Problem to work on: Go through the entries and copy every line that has the string "text" in it.

- - - - - - -

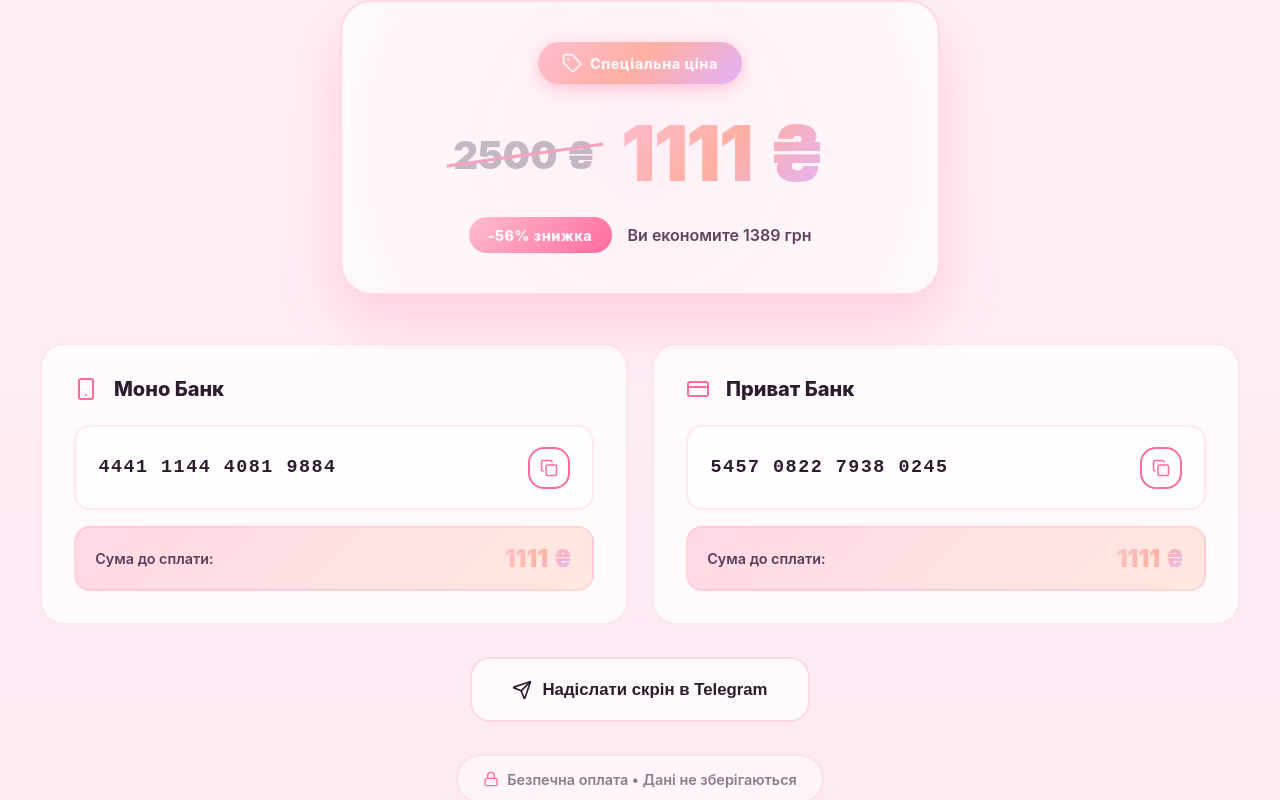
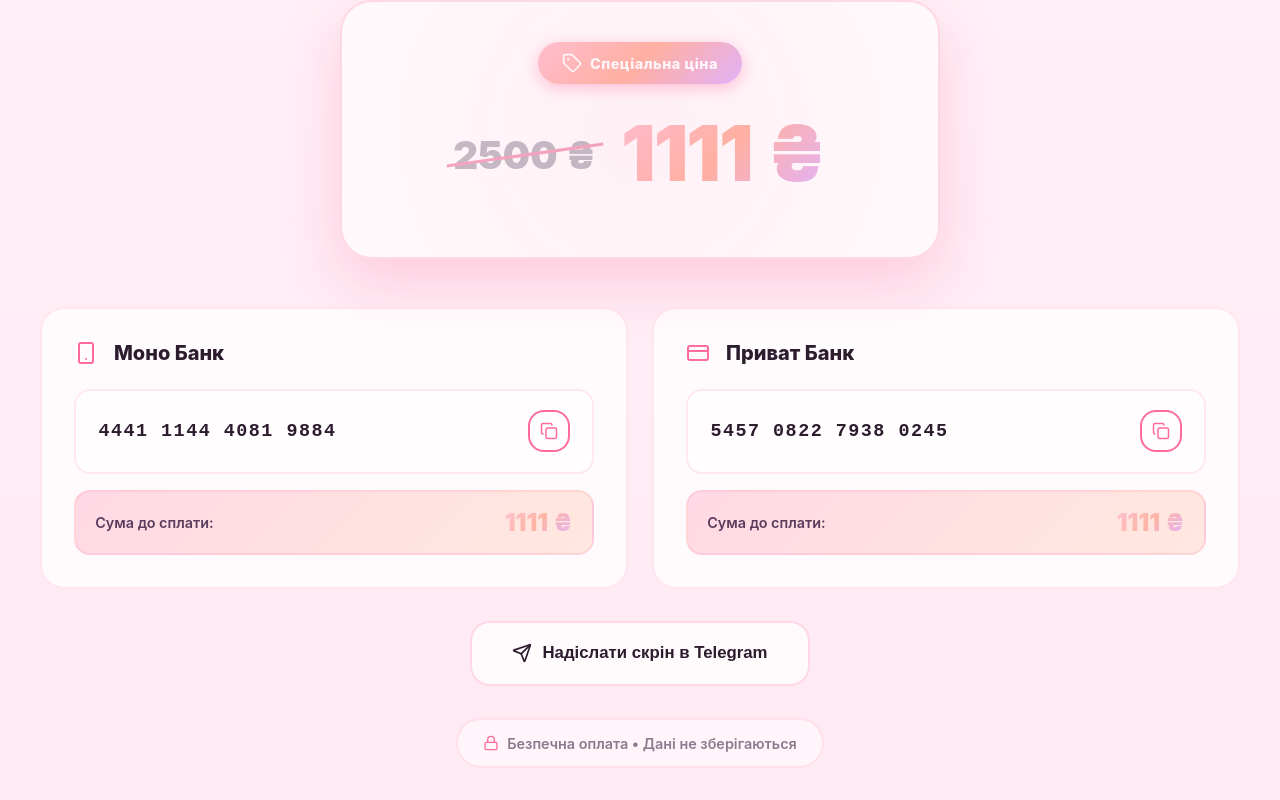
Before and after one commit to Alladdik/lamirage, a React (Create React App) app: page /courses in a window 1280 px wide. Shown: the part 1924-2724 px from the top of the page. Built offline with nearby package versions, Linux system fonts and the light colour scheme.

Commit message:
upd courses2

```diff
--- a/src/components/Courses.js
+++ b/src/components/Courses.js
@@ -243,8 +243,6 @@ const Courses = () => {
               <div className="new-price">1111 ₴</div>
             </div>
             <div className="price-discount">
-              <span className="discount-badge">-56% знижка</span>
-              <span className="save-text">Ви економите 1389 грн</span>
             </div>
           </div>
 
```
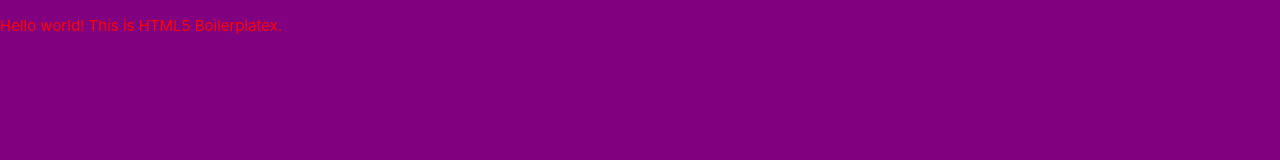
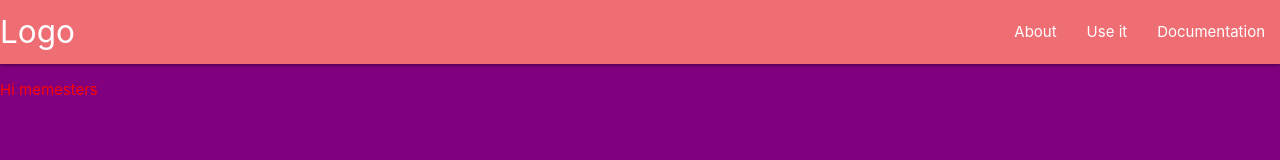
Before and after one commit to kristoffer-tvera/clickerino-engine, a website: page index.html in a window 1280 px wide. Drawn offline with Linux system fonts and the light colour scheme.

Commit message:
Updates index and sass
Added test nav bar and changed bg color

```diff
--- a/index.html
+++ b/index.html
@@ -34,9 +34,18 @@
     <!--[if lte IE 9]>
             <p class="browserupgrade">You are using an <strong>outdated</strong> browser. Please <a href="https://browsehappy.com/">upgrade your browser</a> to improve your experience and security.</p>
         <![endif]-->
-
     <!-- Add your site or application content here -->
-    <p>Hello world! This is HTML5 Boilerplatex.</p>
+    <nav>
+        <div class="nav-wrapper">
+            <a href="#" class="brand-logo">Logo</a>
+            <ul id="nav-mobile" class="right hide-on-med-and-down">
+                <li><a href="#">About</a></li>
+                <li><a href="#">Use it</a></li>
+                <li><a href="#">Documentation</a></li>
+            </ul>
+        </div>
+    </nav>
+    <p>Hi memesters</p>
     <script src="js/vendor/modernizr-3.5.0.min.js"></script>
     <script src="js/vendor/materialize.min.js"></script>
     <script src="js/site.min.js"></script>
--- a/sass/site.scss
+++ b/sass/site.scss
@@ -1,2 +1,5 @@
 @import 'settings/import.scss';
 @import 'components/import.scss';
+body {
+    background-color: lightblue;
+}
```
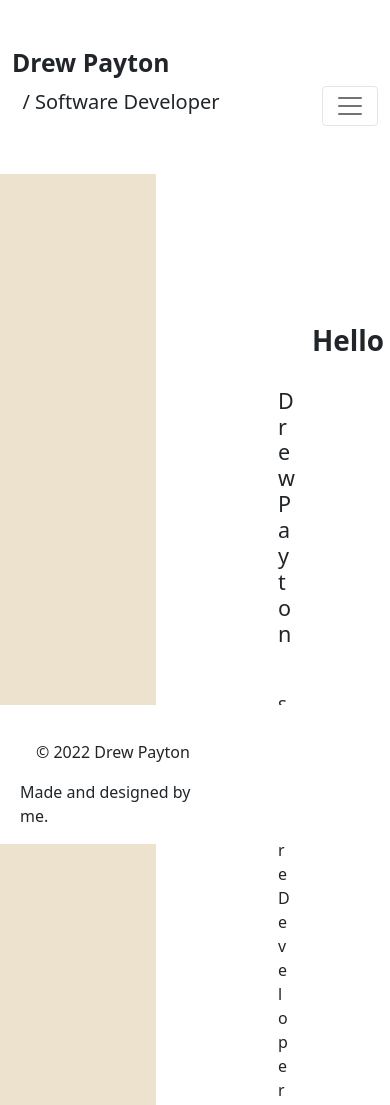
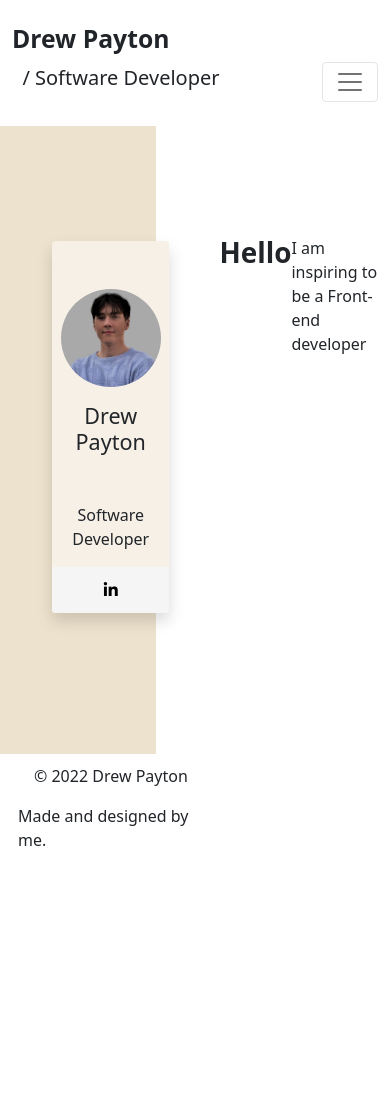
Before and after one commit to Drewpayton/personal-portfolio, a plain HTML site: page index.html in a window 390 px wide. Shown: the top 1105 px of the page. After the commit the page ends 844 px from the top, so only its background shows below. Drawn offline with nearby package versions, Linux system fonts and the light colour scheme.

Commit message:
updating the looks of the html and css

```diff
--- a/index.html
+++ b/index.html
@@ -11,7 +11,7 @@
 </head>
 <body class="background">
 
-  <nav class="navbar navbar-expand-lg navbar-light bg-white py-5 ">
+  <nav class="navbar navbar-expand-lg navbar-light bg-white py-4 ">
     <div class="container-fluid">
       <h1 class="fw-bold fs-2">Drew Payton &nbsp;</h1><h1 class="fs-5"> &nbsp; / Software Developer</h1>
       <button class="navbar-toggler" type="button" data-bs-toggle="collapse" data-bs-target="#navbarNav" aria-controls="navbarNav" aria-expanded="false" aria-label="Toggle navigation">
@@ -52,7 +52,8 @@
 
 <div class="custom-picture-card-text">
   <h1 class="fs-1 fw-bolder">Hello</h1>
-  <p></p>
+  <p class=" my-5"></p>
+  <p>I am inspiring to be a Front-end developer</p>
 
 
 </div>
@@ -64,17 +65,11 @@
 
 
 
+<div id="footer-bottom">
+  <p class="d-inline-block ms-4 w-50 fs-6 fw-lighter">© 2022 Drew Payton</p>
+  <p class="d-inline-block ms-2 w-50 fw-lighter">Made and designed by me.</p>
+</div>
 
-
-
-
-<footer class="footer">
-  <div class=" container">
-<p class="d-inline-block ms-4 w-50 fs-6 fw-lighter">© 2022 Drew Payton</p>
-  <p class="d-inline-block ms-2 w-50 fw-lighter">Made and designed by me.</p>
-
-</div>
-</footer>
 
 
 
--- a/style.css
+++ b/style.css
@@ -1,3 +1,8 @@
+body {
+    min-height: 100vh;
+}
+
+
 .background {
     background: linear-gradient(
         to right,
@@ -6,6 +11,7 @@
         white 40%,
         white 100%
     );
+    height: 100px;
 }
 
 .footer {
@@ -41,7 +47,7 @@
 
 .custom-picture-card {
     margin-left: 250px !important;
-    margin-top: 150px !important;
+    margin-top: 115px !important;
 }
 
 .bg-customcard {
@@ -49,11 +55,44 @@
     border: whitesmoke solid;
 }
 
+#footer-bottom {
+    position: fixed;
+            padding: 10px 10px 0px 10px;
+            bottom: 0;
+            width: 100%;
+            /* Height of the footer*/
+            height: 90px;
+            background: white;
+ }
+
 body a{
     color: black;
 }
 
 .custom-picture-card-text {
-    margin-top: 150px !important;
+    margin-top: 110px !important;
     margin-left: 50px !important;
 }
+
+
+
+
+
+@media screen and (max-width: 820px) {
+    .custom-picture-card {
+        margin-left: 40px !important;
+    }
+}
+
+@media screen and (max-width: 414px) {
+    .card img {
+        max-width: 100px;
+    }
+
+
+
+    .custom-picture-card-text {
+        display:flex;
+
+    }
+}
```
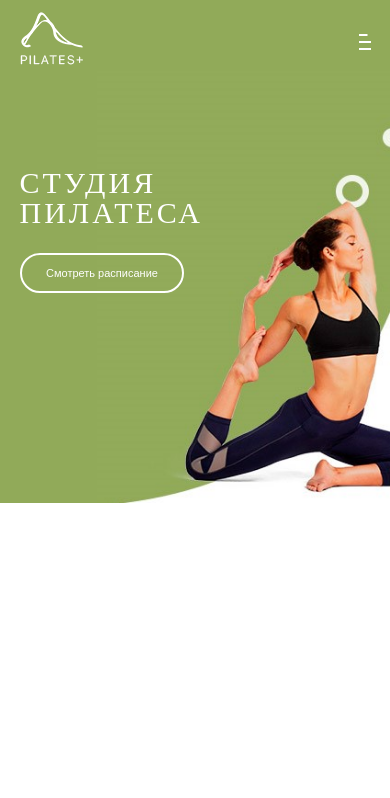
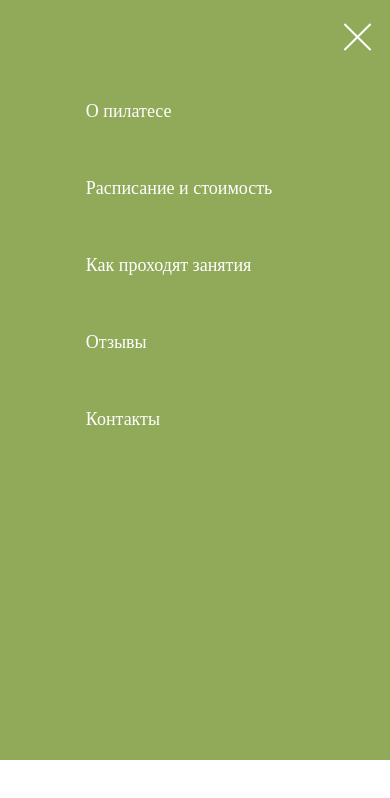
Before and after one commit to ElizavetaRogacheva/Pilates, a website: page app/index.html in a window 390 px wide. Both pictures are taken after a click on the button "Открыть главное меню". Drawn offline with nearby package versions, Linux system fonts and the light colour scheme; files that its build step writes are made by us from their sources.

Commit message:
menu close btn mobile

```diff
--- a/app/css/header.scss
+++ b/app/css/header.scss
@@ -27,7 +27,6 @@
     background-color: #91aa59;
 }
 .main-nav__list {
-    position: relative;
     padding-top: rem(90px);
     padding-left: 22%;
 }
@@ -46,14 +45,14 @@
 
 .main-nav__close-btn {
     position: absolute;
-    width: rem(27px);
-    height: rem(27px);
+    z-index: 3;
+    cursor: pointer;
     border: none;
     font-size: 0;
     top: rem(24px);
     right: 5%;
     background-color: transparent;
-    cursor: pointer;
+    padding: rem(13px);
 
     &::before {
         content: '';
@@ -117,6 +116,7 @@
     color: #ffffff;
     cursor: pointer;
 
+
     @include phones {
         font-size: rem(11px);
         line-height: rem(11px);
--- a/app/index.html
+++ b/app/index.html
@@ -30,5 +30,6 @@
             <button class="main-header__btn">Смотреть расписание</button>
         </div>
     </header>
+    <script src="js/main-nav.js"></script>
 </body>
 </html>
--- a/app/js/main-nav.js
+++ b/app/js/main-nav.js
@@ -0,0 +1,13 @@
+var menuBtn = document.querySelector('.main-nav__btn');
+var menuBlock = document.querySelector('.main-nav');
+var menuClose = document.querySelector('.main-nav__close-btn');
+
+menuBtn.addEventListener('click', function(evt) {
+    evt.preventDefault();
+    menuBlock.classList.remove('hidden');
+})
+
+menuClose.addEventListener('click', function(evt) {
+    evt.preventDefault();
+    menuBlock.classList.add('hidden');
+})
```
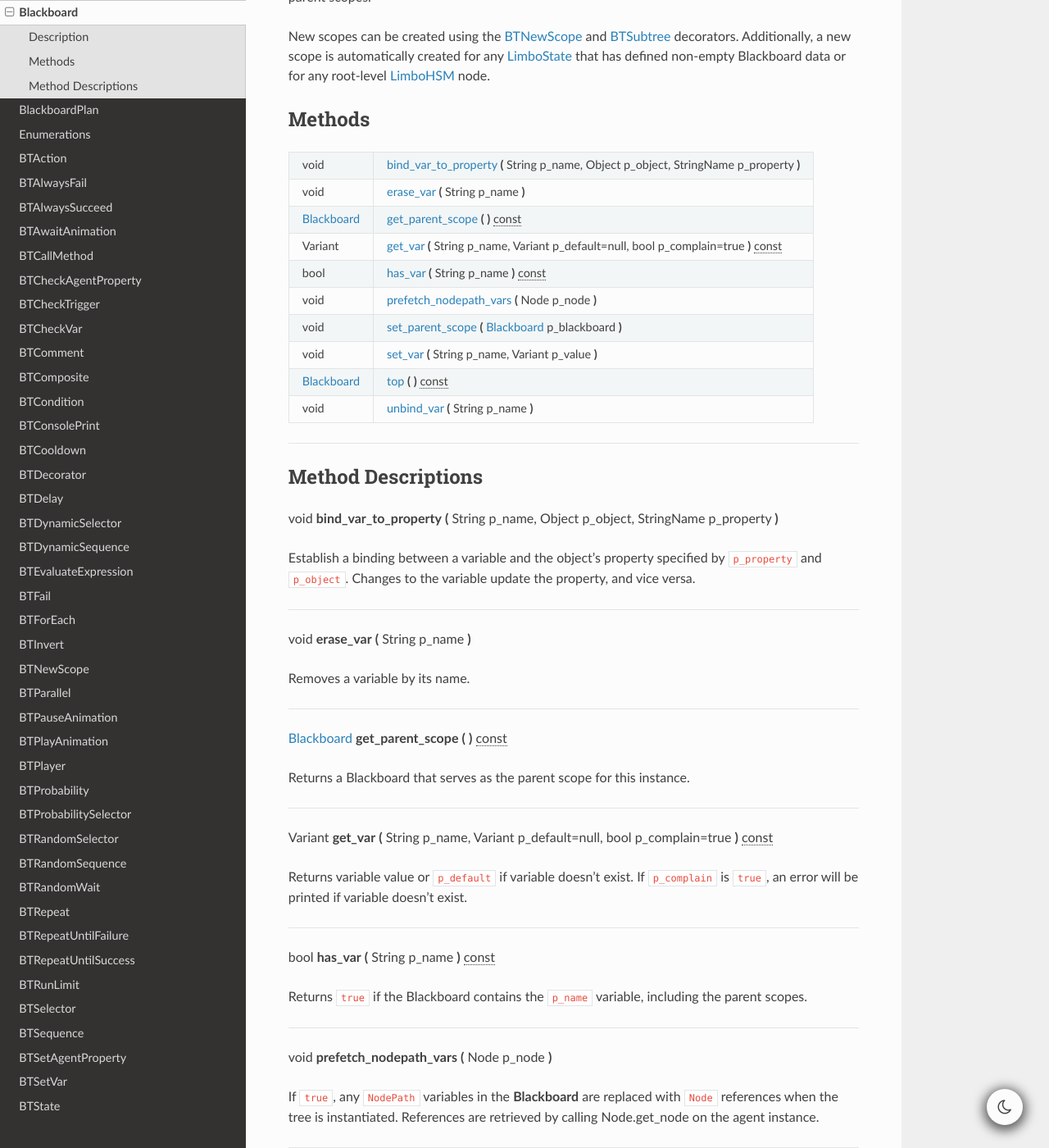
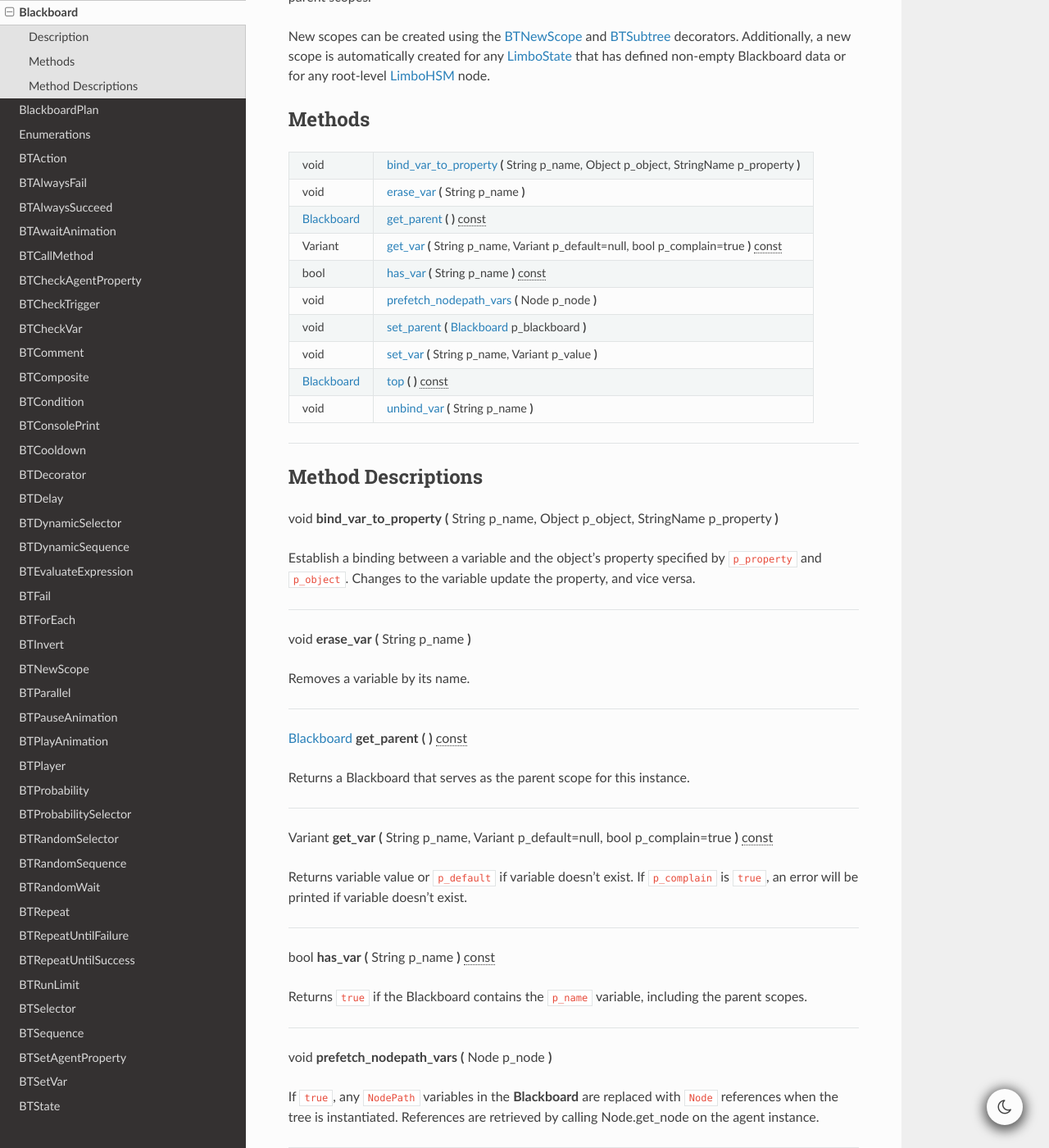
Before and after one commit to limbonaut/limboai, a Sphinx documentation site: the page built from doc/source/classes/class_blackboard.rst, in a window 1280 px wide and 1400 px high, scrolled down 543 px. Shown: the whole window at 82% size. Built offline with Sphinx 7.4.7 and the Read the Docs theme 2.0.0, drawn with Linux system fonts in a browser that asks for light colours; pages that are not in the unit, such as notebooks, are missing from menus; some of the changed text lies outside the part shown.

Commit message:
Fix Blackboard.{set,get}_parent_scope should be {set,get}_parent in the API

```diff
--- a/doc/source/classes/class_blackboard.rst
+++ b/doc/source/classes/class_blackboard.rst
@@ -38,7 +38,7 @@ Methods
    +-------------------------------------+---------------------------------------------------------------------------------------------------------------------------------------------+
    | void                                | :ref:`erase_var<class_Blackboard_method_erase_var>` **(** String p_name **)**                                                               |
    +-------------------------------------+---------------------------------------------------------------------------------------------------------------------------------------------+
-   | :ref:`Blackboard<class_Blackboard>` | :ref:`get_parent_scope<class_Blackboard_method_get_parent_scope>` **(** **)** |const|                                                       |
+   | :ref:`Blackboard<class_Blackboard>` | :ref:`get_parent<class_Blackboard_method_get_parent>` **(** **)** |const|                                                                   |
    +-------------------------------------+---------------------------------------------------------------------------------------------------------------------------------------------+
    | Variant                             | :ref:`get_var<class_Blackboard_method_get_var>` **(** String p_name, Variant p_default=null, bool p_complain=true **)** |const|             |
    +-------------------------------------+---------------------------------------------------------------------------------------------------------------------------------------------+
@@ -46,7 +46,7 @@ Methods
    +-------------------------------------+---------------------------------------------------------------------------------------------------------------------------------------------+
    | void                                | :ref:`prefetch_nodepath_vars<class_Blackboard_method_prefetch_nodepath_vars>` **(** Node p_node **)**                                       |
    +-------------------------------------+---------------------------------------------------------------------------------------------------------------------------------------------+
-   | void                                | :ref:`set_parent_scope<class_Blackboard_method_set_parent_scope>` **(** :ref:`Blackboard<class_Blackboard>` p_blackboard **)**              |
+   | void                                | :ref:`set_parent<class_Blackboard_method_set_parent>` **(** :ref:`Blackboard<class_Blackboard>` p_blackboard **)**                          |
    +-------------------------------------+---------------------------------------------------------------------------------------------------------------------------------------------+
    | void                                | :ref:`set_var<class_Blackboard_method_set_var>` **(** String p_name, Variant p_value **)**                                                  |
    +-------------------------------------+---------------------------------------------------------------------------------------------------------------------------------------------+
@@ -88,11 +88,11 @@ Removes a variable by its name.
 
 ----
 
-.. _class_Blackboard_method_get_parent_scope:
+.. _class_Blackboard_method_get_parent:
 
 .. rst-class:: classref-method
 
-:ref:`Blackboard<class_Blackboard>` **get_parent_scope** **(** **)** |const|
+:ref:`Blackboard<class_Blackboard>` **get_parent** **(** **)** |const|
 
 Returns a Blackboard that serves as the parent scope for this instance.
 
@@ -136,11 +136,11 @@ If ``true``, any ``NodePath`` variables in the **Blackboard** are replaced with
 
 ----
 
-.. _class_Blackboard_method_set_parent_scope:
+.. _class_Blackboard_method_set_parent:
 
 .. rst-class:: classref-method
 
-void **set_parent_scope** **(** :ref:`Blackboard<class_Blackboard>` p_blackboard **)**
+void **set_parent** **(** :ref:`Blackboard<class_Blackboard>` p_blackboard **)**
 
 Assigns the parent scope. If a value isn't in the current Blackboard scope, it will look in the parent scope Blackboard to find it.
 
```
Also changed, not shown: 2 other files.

- - - - - - -

Response box:
-              <span className="save-text">Ви економите 1389 грн</span>
 <div class="custom-picture-card-text">
 .custom-picture-card-text {
+    .custom-picture-card-text {
Before and after one commit to limbonaut/limboai, a Sphinx documentation site: the page built from doc/source/classes/class_blackboard.rst, in a window 1280 px wide and 1400 px high, scrolled down 543 px. Shown: the whole window at 82% size. Built offline with Sphinx 7.4.7 and the Read the Docs theme 2.0.0, drawn with Linux system fonts in a browser that asks for light colours; pages that are not in the unit, such as notebooks, are missing from menus; some of the changed text lies outside the part shown.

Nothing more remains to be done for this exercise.